----- TASK INPUTS

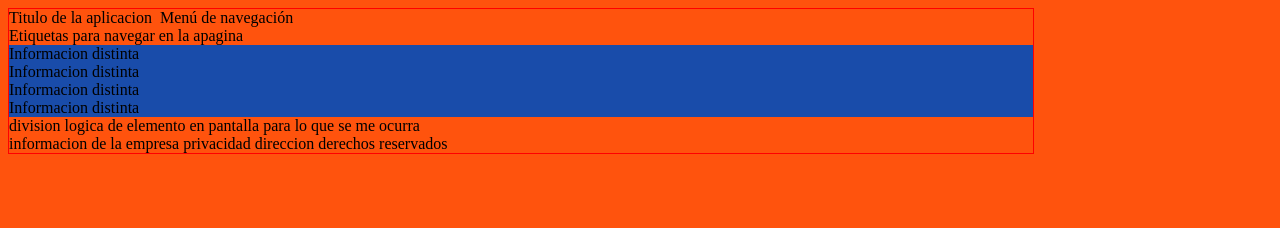
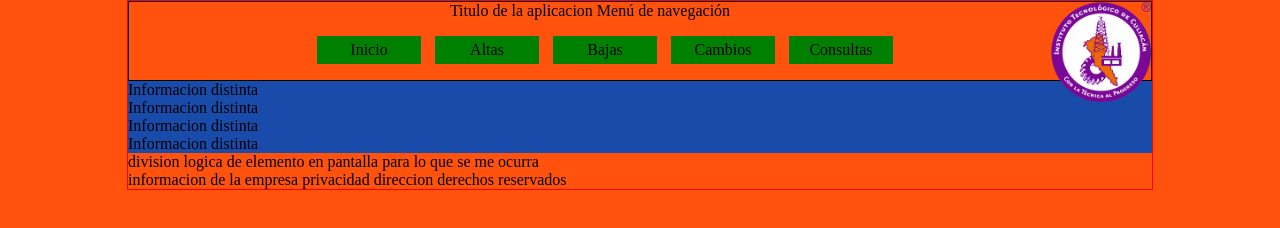
Before and after one commit to Sage2506/PW2017, a plain HTML site: page primerpagina.html in a window 1280 px wide. Drawn offline with Linux system fonts and the light colour scheme.

Commit message:
Se vieron atributos del css

```diff
--- a/css/Styles.css
+++ b/css/Styles.css
@@ -3,9 +3,26 @@ body{
   max-width: 1024px;
   background: #FF530D;
   border: 1px solid red;
-
+  margin: 0px auto;
 }
 section{
   background: #194CAA
 
 }
+header{
+
+  text-align: center;
+  border: 1px solid black;
+}
+header img{
+  width: 100px;
+  float: right;
+}
+header nav ul li{
+  background: green;
+  display: inline-block;
+  /*border: 1px solid tomato;*/
+  margin: 0px 10px 0px 0px;
+  padding: 5px 10px;
+  width: 84px;
+}
--- a/primerpagina.html
+++ b/primerpagina.html
@@ -10,10 +10,16 @@
 		<hi>
 			Titulo de la aplicacion
 		</hi>
-		<IMG SRC="" alt"">
+		<IMG SRC="img/logo.png" alt"no se encuentra la imagen">
 			Menú de navegación<br>
 			<nav>
-				Etiquetas para navegar en la apagina
+				<ul>
+					<li>Inicio</li>
+					<li>Altas</li>
+					<li>Bajas</li>
+					<li>Cambios</li>
+					<li>Consultas</li>
+				</ul>
 			</nav>
 	</header>
 	<section>
```
Also changed, not shown: img/logo.png (added), 2 other files.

----------

Find, please, how many lines in the data include the word "header", and put down that number only.

> [EXERCISE SOLUTION]: 4